hypothalamus, as well as generalized cerebral atrophy. These brain
regions are all parts of the limbic system, which is heavily involved in
emotion and memory.
Deficiency signs: loss of appetite, muscular weakness,
severe nervous disorders, general weakness and
Beriberi.
Sources: raw, whole grains and especially their seed
coats and embryos; fresh green forage; and yeast, milk
and rumen synthesis.
It is needed to maintain the health of the nerves and
the heart. Low levels of vitamin B1 may cause heart
failure and mental/nerve problems.
Take this vitamin by mouth with or without food, usually 1
to 3 times daily
How to use
Vitamin B2, also called Riboflavin, is an important vitamin
that also acts as an antioxidant within the body.

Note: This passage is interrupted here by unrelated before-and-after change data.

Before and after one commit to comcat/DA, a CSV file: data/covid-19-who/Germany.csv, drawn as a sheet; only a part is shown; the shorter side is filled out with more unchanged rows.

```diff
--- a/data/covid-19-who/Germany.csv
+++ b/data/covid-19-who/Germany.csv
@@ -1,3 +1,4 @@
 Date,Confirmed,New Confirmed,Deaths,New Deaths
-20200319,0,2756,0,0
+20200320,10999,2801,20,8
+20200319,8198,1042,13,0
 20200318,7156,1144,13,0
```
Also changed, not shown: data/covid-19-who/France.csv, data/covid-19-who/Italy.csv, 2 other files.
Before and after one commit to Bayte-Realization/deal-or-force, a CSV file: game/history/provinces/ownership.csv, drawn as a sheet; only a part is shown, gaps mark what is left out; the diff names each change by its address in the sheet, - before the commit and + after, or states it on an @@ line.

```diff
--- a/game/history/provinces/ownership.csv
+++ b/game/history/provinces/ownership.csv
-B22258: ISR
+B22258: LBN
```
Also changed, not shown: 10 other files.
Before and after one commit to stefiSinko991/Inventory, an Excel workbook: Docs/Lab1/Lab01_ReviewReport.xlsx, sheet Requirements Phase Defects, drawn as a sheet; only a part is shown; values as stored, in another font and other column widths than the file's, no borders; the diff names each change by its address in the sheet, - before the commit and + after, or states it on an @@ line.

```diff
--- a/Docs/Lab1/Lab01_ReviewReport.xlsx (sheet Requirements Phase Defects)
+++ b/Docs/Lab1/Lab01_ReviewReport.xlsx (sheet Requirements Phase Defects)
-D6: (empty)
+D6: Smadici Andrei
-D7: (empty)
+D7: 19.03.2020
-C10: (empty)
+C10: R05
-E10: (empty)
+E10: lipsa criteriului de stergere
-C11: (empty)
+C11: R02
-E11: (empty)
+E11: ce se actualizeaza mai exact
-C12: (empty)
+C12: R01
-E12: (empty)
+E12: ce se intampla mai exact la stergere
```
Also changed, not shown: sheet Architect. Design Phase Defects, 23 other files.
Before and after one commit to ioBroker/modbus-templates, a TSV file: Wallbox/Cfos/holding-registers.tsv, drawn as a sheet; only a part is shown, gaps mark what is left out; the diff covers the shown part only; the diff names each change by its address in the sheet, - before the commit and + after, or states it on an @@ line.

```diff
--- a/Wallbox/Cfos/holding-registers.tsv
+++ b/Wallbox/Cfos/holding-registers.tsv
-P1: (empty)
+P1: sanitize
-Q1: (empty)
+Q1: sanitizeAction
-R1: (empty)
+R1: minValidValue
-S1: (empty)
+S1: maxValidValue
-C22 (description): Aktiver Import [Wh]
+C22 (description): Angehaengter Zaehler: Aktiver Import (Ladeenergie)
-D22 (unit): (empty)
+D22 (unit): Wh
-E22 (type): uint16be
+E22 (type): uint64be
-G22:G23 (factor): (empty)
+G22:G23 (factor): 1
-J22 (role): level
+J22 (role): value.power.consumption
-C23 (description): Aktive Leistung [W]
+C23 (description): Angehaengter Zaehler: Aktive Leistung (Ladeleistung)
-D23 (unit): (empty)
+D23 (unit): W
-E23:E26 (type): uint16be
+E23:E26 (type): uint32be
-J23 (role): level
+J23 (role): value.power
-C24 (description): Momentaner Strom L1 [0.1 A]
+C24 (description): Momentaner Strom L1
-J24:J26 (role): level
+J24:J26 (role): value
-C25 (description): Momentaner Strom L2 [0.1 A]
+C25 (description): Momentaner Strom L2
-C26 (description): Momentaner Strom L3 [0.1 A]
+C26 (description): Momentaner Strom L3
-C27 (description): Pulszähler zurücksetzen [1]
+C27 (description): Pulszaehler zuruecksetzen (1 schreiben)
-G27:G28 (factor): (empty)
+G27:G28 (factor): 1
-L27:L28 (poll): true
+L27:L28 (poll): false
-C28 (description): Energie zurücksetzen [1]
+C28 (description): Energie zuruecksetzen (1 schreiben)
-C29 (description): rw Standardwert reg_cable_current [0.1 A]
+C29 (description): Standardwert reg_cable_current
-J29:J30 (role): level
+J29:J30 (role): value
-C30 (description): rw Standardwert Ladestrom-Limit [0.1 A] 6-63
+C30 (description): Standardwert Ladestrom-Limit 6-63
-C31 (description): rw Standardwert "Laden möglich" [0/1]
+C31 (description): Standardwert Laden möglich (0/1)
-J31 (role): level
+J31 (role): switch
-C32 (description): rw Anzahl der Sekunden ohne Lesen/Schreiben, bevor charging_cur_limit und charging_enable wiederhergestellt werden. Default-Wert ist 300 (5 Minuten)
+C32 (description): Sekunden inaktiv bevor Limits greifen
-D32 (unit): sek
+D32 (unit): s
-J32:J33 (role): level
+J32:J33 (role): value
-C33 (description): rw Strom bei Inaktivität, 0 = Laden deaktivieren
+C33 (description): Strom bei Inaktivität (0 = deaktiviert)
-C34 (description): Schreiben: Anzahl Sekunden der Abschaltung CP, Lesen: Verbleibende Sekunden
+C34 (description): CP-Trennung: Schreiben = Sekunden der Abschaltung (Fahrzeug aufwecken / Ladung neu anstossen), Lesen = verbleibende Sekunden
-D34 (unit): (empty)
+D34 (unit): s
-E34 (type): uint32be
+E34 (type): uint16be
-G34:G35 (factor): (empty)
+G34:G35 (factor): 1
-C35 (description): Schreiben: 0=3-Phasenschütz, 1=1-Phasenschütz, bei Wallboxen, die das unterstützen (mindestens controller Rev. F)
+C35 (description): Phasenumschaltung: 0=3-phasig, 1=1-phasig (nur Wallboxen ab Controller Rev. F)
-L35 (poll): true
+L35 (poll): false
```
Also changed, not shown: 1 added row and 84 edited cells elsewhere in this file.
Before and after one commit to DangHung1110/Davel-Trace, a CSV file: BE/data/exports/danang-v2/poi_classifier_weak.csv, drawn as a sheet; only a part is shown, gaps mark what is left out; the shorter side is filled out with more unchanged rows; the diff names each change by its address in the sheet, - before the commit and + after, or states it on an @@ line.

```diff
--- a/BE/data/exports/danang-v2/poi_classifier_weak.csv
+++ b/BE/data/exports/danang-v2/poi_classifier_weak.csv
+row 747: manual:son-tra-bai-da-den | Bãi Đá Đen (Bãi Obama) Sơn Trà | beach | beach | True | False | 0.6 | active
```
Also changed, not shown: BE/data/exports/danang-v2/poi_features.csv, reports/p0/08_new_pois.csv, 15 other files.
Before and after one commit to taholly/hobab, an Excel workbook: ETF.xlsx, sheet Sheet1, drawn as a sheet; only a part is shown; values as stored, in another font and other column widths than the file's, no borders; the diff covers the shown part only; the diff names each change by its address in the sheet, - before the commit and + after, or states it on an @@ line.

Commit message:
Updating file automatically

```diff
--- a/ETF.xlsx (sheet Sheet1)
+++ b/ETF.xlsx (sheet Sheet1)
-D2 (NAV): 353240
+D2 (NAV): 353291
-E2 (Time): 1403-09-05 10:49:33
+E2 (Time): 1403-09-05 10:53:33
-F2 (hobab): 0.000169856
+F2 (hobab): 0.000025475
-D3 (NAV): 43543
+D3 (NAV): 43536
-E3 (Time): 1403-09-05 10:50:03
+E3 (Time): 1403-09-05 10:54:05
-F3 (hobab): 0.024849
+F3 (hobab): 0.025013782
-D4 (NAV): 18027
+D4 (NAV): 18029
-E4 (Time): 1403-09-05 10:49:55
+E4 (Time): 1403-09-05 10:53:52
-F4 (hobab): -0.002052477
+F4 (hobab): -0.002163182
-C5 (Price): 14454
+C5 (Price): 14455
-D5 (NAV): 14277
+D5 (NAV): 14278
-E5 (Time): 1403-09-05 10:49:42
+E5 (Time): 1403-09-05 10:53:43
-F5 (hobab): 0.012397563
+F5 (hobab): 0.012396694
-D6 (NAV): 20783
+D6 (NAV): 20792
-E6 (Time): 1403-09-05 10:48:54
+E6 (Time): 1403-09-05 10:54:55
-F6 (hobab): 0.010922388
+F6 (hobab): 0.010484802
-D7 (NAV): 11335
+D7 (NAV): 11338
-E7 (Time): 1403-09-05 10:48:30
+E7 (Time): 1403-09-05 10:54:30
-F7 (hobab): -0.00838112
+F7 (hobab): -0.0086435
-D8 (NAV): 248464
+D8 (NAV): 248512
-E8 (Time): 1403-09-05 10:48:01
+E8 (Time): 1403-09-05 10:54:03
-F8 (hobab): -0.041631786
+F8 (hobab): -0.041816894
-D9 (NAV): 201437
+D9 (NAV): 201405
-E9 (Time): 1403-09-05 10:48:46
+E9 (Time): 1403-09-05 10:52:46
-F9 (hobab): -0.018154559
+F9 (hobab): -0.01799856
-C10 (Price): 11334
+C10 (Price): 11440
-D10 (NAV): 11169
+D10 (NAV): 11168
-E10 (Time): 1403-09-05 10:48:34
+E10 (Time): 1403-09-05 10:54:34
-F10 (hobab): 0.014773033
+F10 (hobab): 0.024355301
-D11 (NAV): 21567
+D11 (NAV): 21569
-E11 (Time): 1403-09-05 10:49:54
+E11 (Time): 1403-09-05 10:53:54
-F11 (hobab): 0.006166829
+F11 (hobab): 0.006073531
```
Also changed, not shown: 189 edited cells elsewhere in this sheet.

Vitamin B2
is responsible for maintaining healthy blood cells, helping to
boost energy levels, facilitating in a healthy metabolism,
preventing free radical damage, contributing to growth,
protecting skin and eye health, and even more.
Vitamin B2
Function: B2 is necessary for normal embryo
development, important in the metabolism of amino
acids and carbohydrates.
Deficiency signs: poor reproduction , curly toe paralysis
in chicks, digestive disturbances, general weakness and
eye abnormalities.
Sources: milk and dairy by-products, yeast, green
forages, whole grains, wheat bran and synthetic
riboflavin rumen synthesis.
Vitamin B3 (Nicotinic Acid)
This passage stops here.